→ Work order:
Could you retype the records below exactly as they appear, skipping any pictures?

(Stored entries)
-----

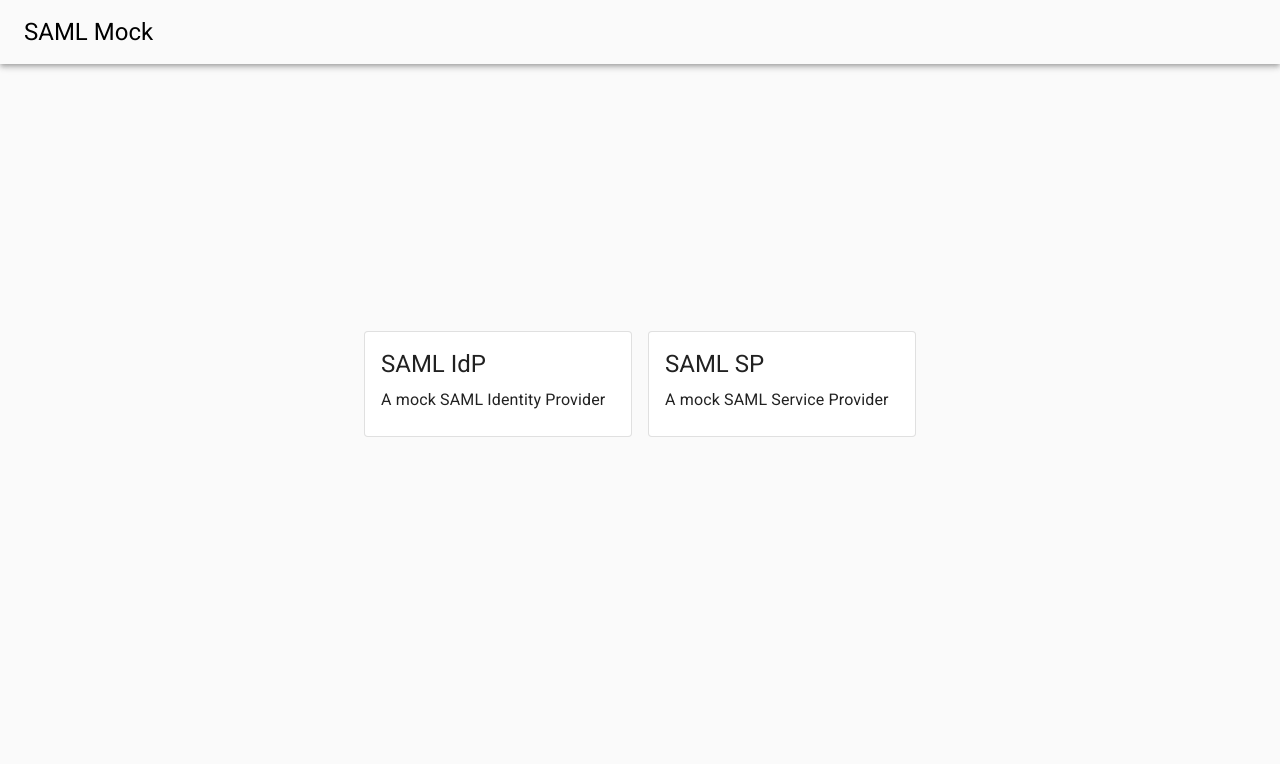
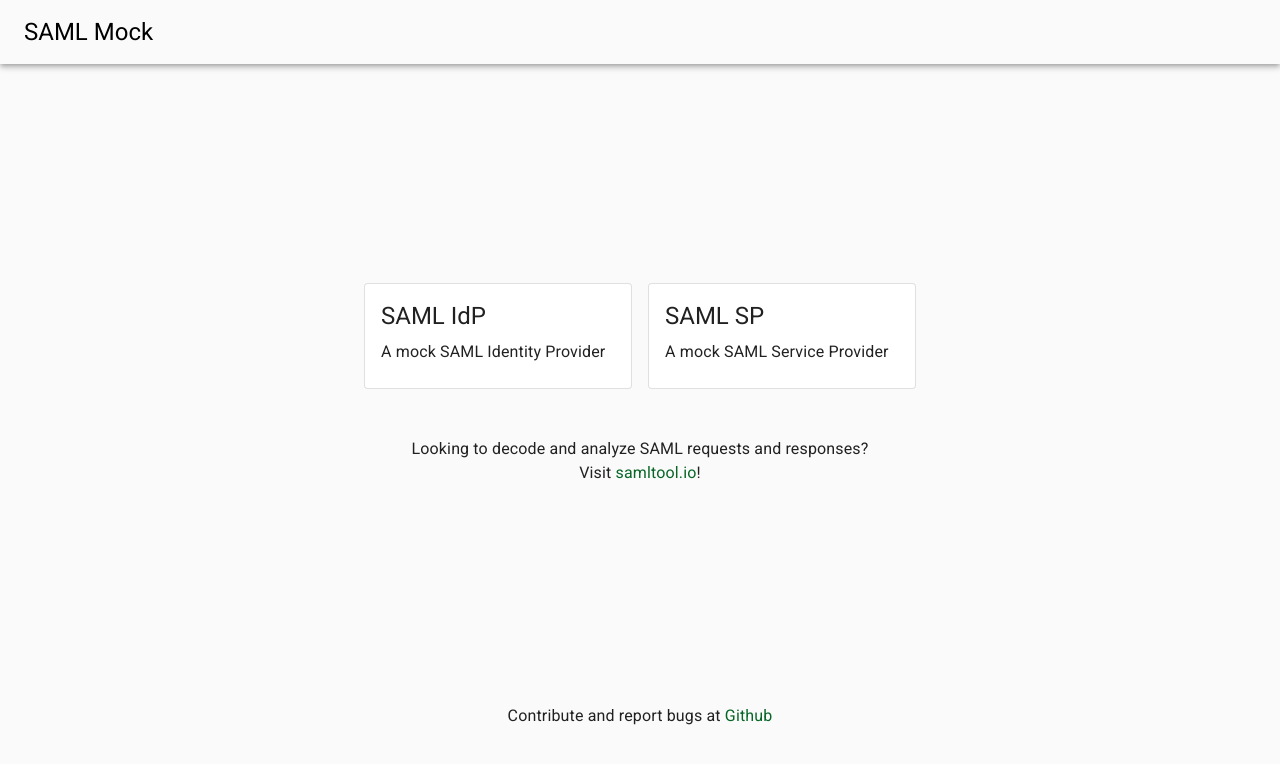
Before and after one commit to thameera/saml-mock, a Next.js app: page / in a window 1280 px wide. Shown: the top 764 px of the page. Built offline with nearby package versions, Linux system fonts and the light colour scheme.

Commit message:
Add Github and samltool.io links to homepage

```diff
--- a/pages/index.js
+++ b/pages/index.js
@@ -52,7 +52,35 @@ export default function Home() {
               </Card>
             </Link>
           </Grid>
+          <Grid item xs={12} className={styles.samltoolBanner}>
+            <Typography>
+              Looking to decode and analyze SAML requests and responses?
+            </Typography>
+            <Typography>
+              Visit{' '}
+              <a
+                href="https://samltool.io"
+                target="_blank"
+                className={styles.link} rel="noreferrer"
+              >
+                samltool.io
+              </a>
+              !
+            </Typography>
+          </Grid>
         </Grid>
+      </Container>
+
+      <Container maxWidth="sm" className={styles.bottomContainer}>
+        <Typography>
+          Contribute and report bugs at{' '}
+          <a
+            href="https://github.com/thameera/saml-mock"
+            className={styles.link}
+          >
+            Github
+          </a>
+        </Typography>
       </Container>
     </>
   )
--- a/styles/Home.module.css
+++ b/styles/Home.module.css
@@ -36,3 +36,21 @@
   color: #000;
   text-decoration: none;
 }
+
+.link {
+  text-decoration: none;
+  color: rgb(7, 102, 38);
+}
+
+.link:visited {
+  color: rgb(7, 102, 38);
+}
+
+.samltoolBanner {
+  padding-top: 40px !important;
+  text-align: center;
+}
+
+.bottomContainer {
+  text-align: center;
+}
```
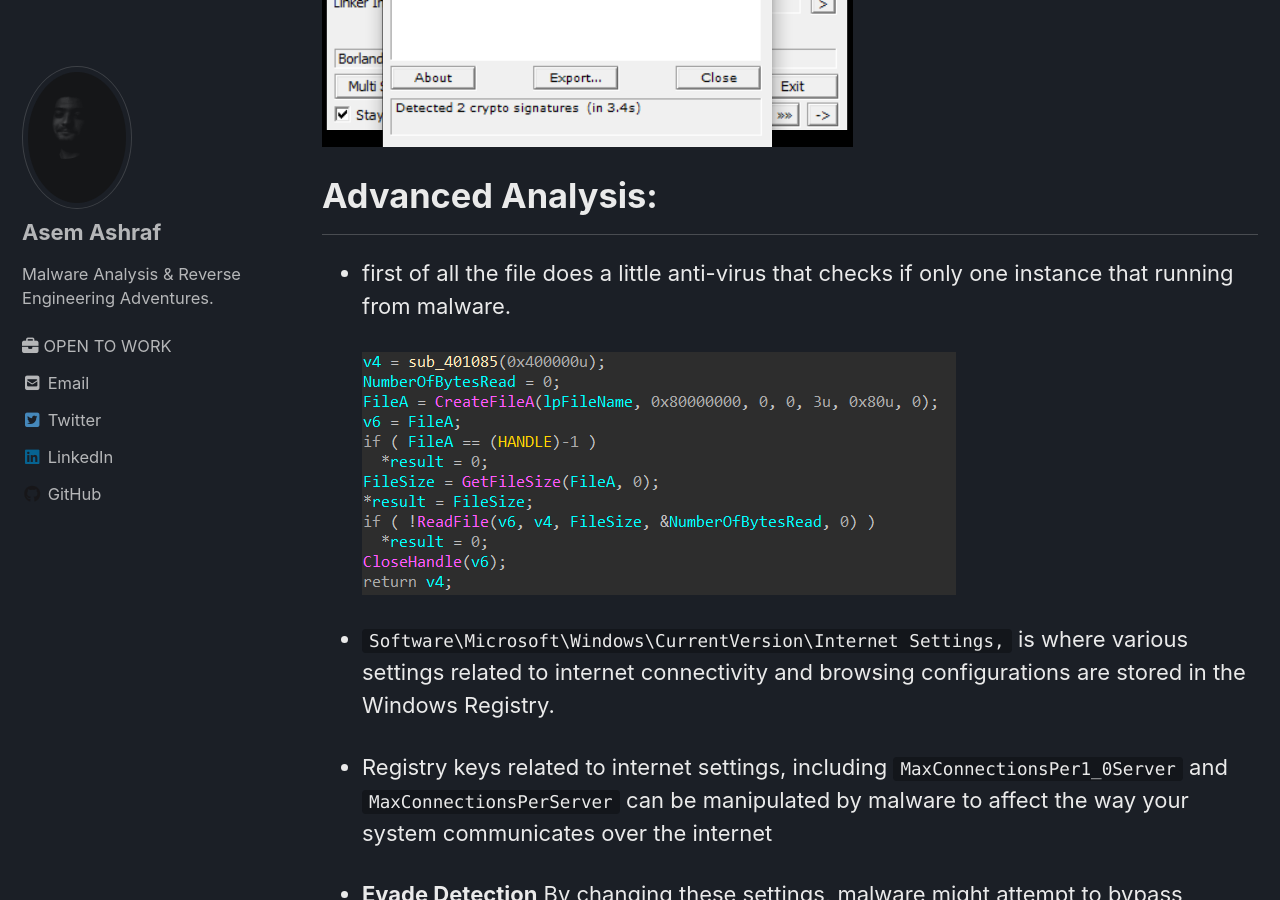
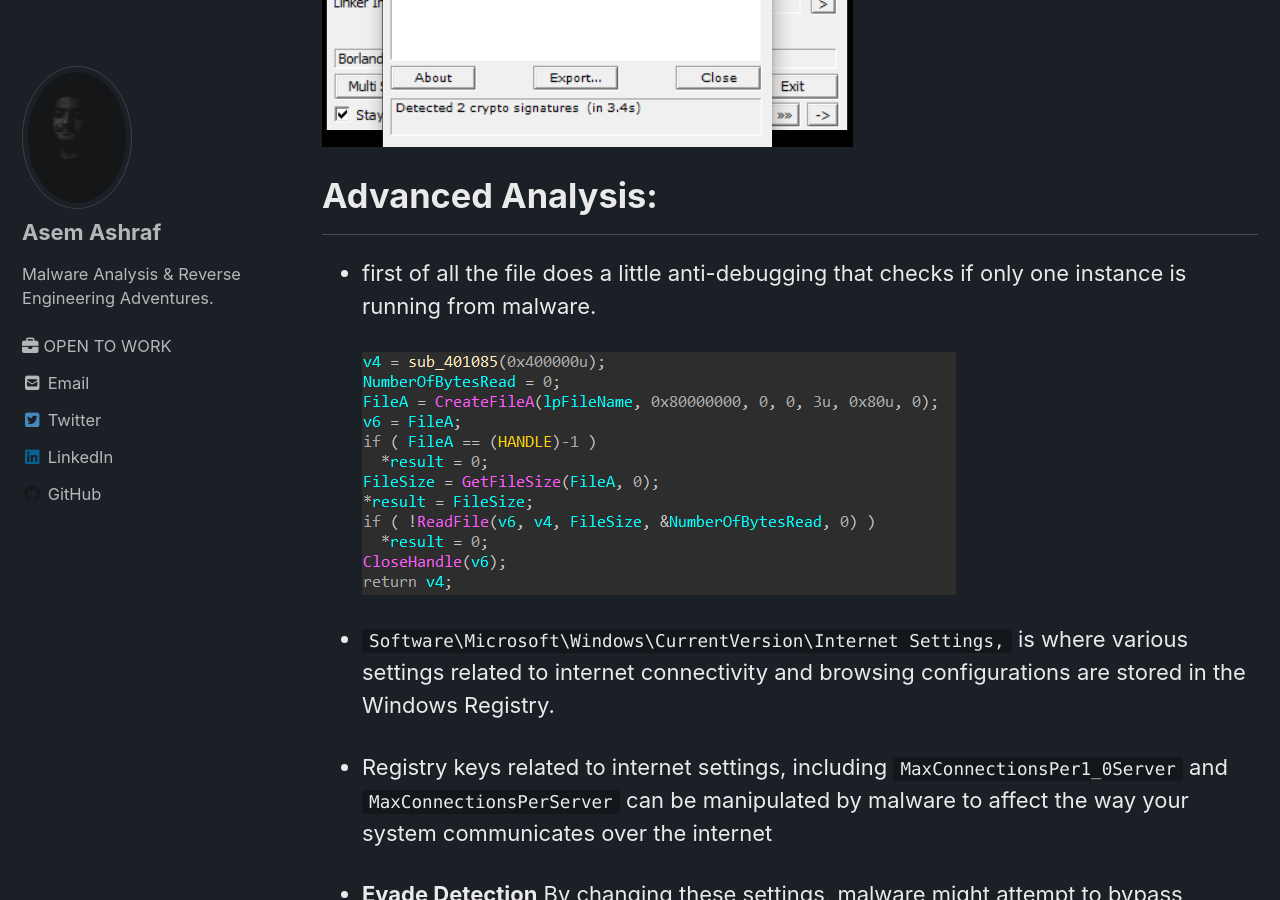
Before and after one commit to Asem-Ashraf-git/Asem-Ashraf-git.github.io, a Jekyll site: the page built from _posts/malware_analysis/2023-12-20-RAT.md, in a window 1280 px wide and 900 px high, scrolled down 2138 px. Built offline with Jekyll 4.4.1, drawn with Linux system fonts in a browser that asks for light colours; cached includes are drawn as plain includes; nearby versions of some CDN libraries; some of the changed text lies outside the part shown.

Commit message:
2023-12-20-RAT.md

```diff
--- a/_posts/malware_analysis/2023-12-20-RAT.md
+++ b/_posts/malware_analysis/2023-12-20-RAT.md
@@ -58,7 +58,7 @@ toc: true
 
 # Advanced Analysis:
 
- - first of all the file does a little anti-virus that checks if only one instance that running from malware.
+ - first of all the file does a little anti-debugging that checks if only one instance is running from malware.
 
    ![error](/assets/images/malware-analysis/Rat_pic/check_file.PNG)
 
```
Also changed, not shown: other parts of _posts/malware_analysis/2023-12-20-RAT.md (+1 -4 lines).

-----

→ Final answer:
Before and after one commit to thameera/saml-mock, a Next.js app: page / in a window 1280 px wide. Shown: the top 764 px of the page. Built offline with nearby package versions, Linux system fonts and the light colour scheme.

Commit message:
Add Github and samltool.io links to homepage

```diff
--- a/pages/index.js
+++ b/pages/index.js
@@ -52,7 +52,35 @@ export default function Home() {
               </Card>
             </Link>
           </Grid>
+          <Grid item xs={12} className={styles.samltoolBanner}>
+            <Typography>
+              Looking to decode and analyze SAML requests and responses?
+            </Typography>
+            <Typography>
+              Visit{' '}
+              <a
+                href="https://samltool.io"
+                target="_blank"
+                className={styles.link} rel="noreferrer"
+              >
+                samltool.io
+              </a>
+              !
+            </Typography>
+          </Grid>
         </Grid>
+      </Container>
+
+      <Container maxWidth="sm" className={styles.bottomContainer}>
+        <Typography>
+          Contribute and report bugs at{' '}
+          <a
+            href="https://github.com/thameera/saml-mock"
+            className={styles.link}
+          >
+            Github
+          </a>
+        </Typography>
       </Container>
     </>
   )
--- a/styles/Home.module.css
+++ b/styles/Home.module.css
@@ -36,3 +36,21 @@
   color: #000;
   text-decoration: none;
 }
+
+.link {
+  text-decoration: none;
+  color: rgb(7, 102, 38);
+}
+
+.link:visited {
+  color: rgb(7, 102, 38);
+}
+
+.samltoolBanner {
+  padding-top: 40px !important;
+  text-align: center;
+}
+
+.bottomContainer {
+  text-align: center;
+}
```
Before and after one commit to Asem-Ashraf-git/Asem-Ashraf-git.github.io, a Jekyll site: the page built from _posts/malware_analysis/2023-12-20-RAT.md, in a window 1280 px wide and 900 px high, scrolled down 2138 px. Built offline with Jekyll 4.4.1, drawn with Linux system fonts in a browser that asks for light colours; cached includes are drawn as plain includes; nearby versions of some CDN libraries; some of the changed text lies outside the part shown.

Commit message:
2023-12-20-RAT.md

```diff
--- a/_posts/malware_analysis/2023-12-20-RAT.md
+++ b/_posts/malware_analysis/2023-12-20-RAT.md
@@ -58,7 +58,7 @@ toc: true
 
 # Advanced Analysis:
 
- - first of all the file does a little anti-virus that checks if only one instance that running from malware.
+ - first of all the file does a little anti-debugging that checks if only one instance is running from malware.
 
    ![error](/assets/images/malware-analysis/Rat_pic/check_file.PNG)
 
```
Also changed, not shown: other parts of _posts/malware_analysis/2023-12-20-RAT.md (+1 -4 lines).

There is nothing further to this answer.